Oregon City's Rob Reynolds announces run for Congress
Unincorporated Oregon City resident Rob Reynolds, who is a business manager in the commercial fire and security industry, this month announced his campaign to obtain the Republican Party's nomination to take on Rep. Kurt Schrader, a Democrat from Canby.
Reynolds says his platform includes an economy thriving with living-wage jobs, a tax code that is fair for hard-working Oregonians, and health care access that allows people to use savings accounts to reduce costs.
"I'm running to save the West Linn paper mill, which announced its closure this month, and I testified before the Clackamas Board of Commissioners demanding action to save over 260 living-wage specialized jobs," Reynolds said. "My opponent voted to pass Obamacare, which canceled health care for thousands of our residents, supported damaging regulation which has strangled our economy, and now serving in the minority party as lame-duck, he's more ineffective than ever."
The 5th Congressional District includes most of Clackamas County. It extends thoughout Marion, Polk, Lincoln and Tillamook counties and in parts of Multnomah and Benton counties.
Schrader, 66, was a Canby farmer, veterinarian and state lawmaker when he was first elected to the U.S. House of Representatives in 2008.
Also this month, the Council for Affordable Health Coverage (CAHC) — a coalition of employers, insurers, life science companies, PBMs, brokers, agents, patient groups, and physician organizations — presented Schrader with the Affordability Champion award, the organization's highest honor. Schrader was the only House Democrat to receive this recognition.
"Rep. Schrader has been a constant leader in seeking to stabilize health insurance markets and solve the most pressing challenges under the Affordable Care Act," said CAHC President Joel White. "This Congress, he joined with members of the bipartisan Problem Solvers Caucus to champion a market stabilization framework that would have repealed the onerous medical device tax, protected insurance subsidies for vulnerable Americans, and spurred state innovation through technical changes to Section 1332 waivers, among other provisions. His efforts to bring certainty and stability to health care exchanges and protect patient access to care are truly commendable. On behalf of our diverse membership, CAHC is pleased to award Rep. Schrader with this well-deserved honor and extends to him our gratitude for working to lower the cost of health care for every American."

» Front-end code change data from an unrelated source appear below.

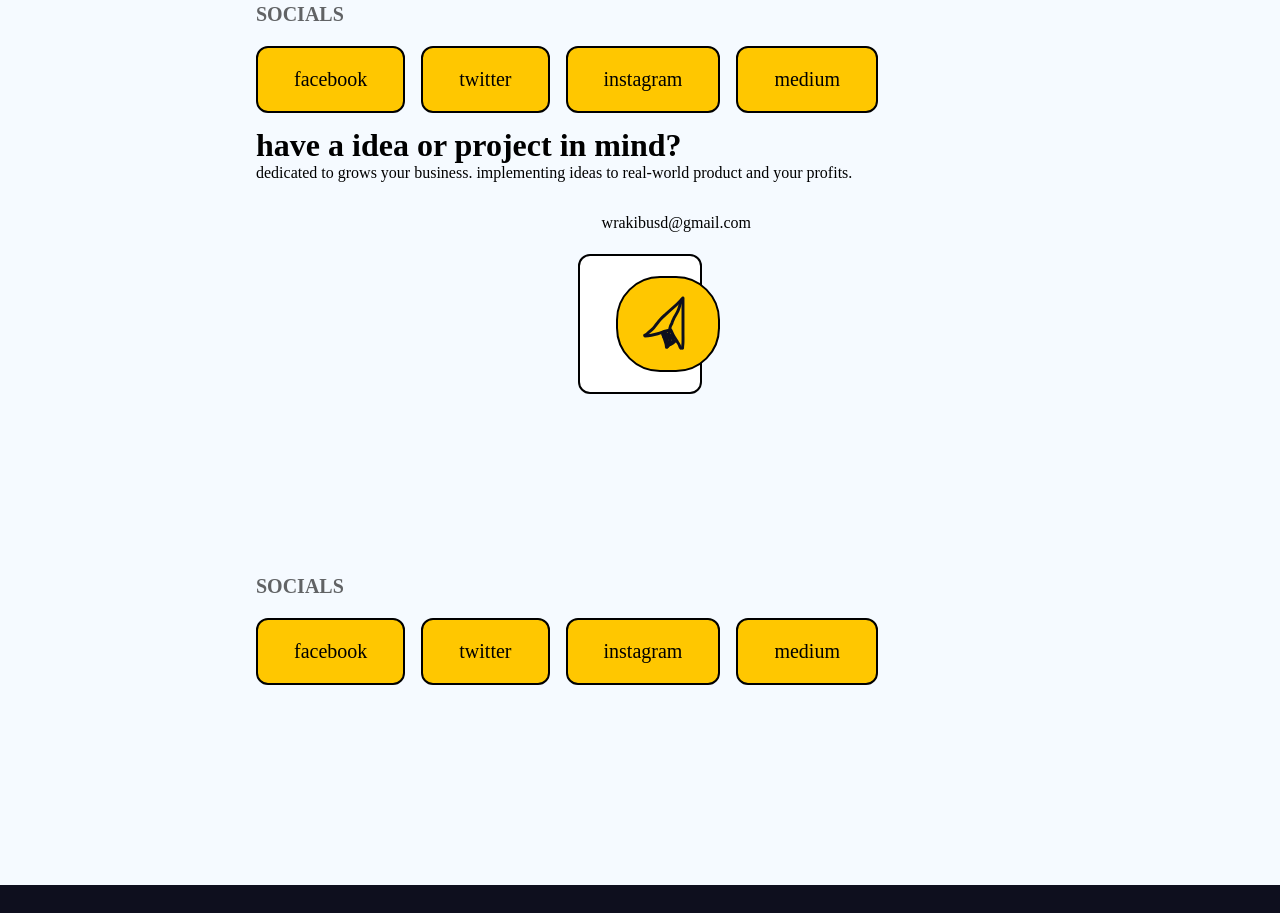
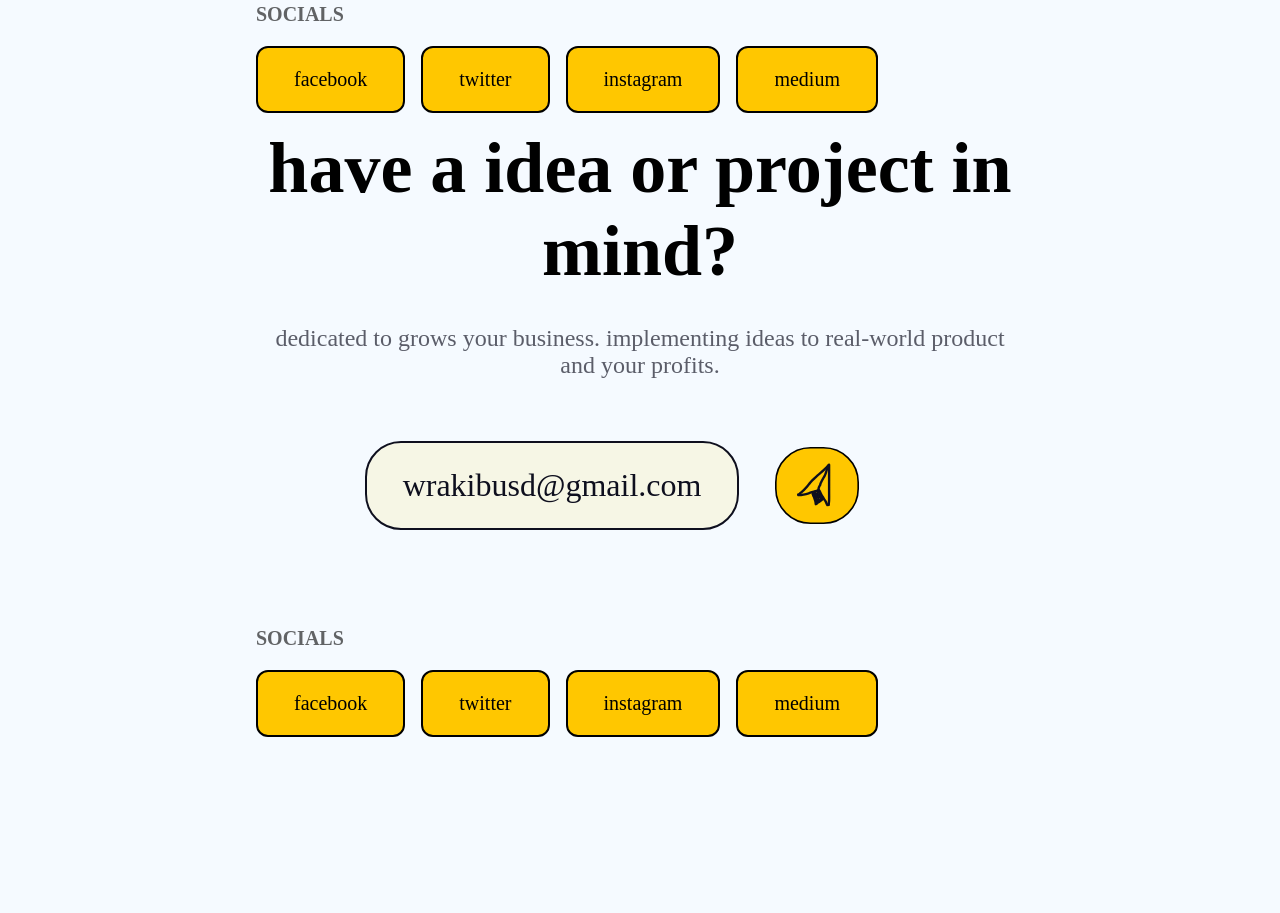
Before and after one commit to wowrakibul/biolinks, a plain HTML site: page index.html in a window 1280 px wide. Shown: the part 640-1553 px from the top of the page. Drawn offline with Linux system fonts and the light colour scheme.

Commit message:
interface updated

```diff
--- a/index.html
+++ b/index.html
@@ -77,17 +77,19 @@
                 <div class="wrapper">
                     <div class="head">
                         <h1>have a idea or project in mind?</h1>
-                        <span>dedicated to grows your business. implementing ideas to real-world product and your profits.</span>
+                        <span>dedicated to grows your business. implementing ideas to real-world product and your
+                            profits.</span>
                     </div>
-                    <div class="form">
+                    <a class="form"
+                        href="mailto:wrakibusd@gmail.com?subject=I%20want%20to%20talk%20to%20you%20about%20UX/UI%20design%20and%20grow%20my%20business&body=Heading%3A%20I%20am%20in%20need%20of%20a%20UX%20designer.%0D%0ASubheading%3A%20I%20need%20your%20help%20to%20grow%20my%20business%20and%20startups.%0D%0ADescription%3A%20Let's%20fix%20a%20meeting%20time%20to%20sit%20together%20and%20discuss.">
                         <div class="input">wrakibusd@gmail.com</div>
                         <div class="btn">
                             <img src="assets/icon/send.svg" alt="">
                         </div>
-                    </div>
+                    </a>
                 </div>
             </div>
-            <div class="link-container">
+            <div class="link-container-2">
                 <div class="wrapper">
                     <span class="link-head">socials</span>
                     <div class="links">
--- a/style.css
+++ b/style.css
@@ -193,12 +193,22 @@ body {
     /* margin-bottom: 48px; */
 }
 
-.link-container .wrapper {
+.link-container .wrapper,
+.link-container-2 .wrapper {
     width: 60%;
     display: flex;
     flex-direction: column;
     gap: 20px;
     flex-wrap: wrap;
+}
+
+.link-container-2 {
+    padding-top: 100px;
+    display: inline-flex;
+    width: 100%;
+    flex-direction: column;
+    align-items: center;
+    margin-bottom: 48px;
 }
 
 .link-head {
@@ -238,47 +248,73 @@ body {
     flex-direction: column;
     align-items: center;
     gap: -367px;
-    flex-shrink: 0;
+    /* flex-shrink: 0; */
 }
 
 .promo-banner .wrapper {
     width: 60%;
     display: flex;
     flex-direction: column;
-    gap: 32px;
+    align-items: center;
+    gap: 48px;
 }
 
 .graph-bg {
     background-image: url(assets/img/graph-bg.png);
     background-attachment: fixed;
     background-size: cover;
+    width: 100%;
 }
 
-.head {}
+.head {
+    text-align: center;
+    display: flex;
+    flex-direction: column;
+    align-items: center;
+    justify-content: center;
+    gap: 32px;
+}
 
-.head h1 {}
+.head h1 {
+    text-align: center;
+    font-size: 72px;
+}
 
-.head span {}
+.head span {
+    font-size: 24px;
+    color: #0e0f1eaa;
+}
 
 .form {
     display: flex;
     flex-direction: row;
-    gap: 32px;
-    /* width: 100%; */
-    flex-direction: column;
     align-items: center;
-    justify-content: space-between;
+    gap: -10px;
+    text-decoration: none;
+    color: #0E0F1E;
 }
 
 .form .input {
-    width: 10%;
-    height: 8px;
-    background: #F5FAFF !important;
+    border: 2px #0E0F1E solid;
+    background: #ffc8001a;
+    padding: 24px 36px;
+    border-radius: 36px;
+    height: fit-content;
+    font-size: 32px;
+
 }
-.form .btn{
-    background: #fff;
-    width: 48px;
+
+.form .btn {
+    background: transparent;
+    outline: none;
+    border: none;
 }
+
+.form img {
+    max-width: 80%;
+    min-width: 45px;
+}
+
 /* footer */
 .footer {
     display: flex;
```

Reynolds dismissed CAHC as "another lobbiyng group [that] will support the congressmen who support them." He said that he can't afford to use his own health insurance with a $6,000 deductible and feels as if he was lied to with the passage of Obamacare.

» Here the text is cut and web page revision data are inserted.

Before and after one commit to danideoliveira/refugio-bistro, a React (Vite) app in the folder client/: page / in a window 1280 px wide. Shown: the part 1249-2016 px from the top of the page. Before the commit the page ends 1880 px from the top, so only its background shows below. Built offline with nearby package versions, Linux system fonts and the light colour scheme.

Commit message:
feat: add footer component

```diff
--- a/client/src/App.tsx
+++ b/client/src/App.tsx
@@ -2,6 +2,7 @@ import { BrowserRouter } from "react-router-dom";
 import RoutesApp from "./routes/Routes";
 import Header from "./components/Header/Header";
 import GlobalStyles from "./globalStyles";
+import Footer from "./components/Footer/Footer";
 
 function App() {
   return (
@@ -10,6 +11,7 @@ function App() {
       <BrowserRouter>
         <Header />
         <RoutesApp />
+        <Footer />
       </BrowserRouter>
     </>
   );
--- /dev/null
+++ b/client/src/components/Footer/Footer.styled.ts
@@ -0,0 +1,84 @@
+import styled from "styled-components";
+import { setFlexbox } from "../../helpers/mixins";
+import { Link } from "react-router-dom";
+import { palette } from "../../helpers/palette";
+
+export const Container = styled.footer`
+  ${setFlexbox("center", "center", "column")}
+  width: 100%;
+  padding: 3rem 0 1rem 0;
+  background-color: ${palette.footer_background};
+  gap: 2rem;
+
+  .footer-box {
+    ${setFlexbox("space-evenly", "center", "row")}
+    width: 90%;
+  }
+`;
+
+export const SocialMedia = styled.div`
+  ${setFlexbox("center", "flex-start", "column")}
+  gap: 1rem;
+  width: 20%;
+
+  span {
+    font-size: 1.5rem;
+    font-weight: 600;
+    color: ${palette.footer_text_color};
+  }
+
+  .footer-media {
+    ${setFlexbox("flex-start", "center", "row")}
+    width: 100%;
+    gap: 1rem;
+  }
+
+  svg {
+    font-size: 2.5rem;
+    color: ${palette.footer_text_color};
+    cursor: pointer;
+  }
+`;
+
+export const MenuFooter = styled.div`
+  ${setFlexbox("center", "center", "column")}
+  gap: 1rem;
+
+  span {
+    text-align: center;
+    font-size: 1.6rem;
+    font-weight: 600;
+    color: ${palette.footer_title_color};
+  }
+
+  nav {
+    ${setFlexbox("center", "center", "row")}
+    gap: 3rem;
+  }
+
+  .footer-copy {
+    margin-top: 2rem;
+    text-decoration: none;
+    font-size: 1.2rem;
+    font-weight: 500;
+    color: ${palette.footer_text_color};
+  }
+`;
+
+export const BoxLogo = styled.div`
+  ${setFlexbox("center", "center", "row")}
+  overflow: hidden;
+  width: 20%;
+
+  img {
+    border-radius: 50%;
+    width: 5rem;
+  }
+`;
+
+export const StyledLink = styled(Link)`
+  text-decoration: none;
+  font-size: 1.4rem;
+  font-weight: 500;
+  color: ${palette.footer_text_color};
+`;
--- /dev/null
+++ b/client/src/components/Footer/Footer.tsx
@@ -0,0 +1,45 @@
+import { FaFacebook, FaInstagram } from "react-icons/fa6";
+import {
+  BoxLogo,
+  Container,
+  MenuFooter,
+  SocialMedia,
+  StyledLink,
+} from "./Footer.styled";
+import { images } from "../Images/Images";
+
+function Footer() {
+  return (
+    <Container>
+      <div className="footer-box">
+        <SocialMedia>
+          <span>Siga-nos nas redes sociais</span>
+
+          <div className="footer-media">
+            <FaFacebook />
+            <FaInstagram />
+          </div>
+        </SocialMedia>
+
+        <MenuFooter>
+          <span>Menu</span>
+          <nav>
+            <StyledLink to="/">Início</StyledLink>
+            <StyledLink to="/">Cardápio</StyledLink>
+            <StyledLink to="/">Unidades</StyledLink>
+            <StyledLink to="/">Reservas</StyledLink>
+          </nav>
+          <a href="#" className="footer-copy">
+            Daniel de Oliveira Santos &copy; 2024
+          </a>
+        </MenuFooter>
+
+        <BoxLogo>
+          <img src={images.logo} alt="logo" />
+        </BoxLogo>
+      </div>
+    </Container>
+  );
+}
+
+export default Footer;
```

"Schrader told in a town hall I would save $2,500 a year," Reynolds said. "I told him then that would not happen. Congressmen Schrader said his staff would help me. They did not and could not."
Reynolds said to solve the health care crisis, the government needs to get out of health care.
"The free market will solve my insurance needs," Reynolds said. "For the low income and disabled, this is where we need doctors groups coming up with a plan, not the government."
As for the fact that several Republicans have lost races to Schrader since the Affordable Care Act vote, Reynolds said he is running a grassroots campaign. Reynolds has been attending the Republican Party meetings of most of the seven counties in Schrader's district.
"President Trump is taking care of what President Obama has done to our country," Reynolds said. "We had other Republicans candidates run for this office. You will have to research why they did not win."
Schrader says that Trump and the Republicans have been taking the country backward. After taking to the House floor repeatedly for the deficit-neutral tax bill, Schrader issued a statement on final passage of the GOP bill that is slated to add $1.5 trillion to the national deficit.
"It's a sorry time in America," Schrader said. "What a Christmas present for our kids and grandkids, already burdened with soaring education and housing costs, to mortgage their future for political gain. We could have done bipartisan tax reform that does not increase our debt and deficit and instead benefits a majority of Americans. We could have worked out a tax plan that helps working families and small businesses rather than the wealthy and big corporations. We could have seized on this opportunity to increase our economic competitiveness overseas rather than burden future generations. I am disappointed at the complete lack of fiscal responsibility toward our country and our children's future."
Reynolds has been married for over 25 years, and he and his wife have three children. He is expecting his first grandchild next year.
Reynolds grew up in Milwaukie, graduated from local public schools, and eventually earned a bachelor's degree in business administration from Warner Pacific College.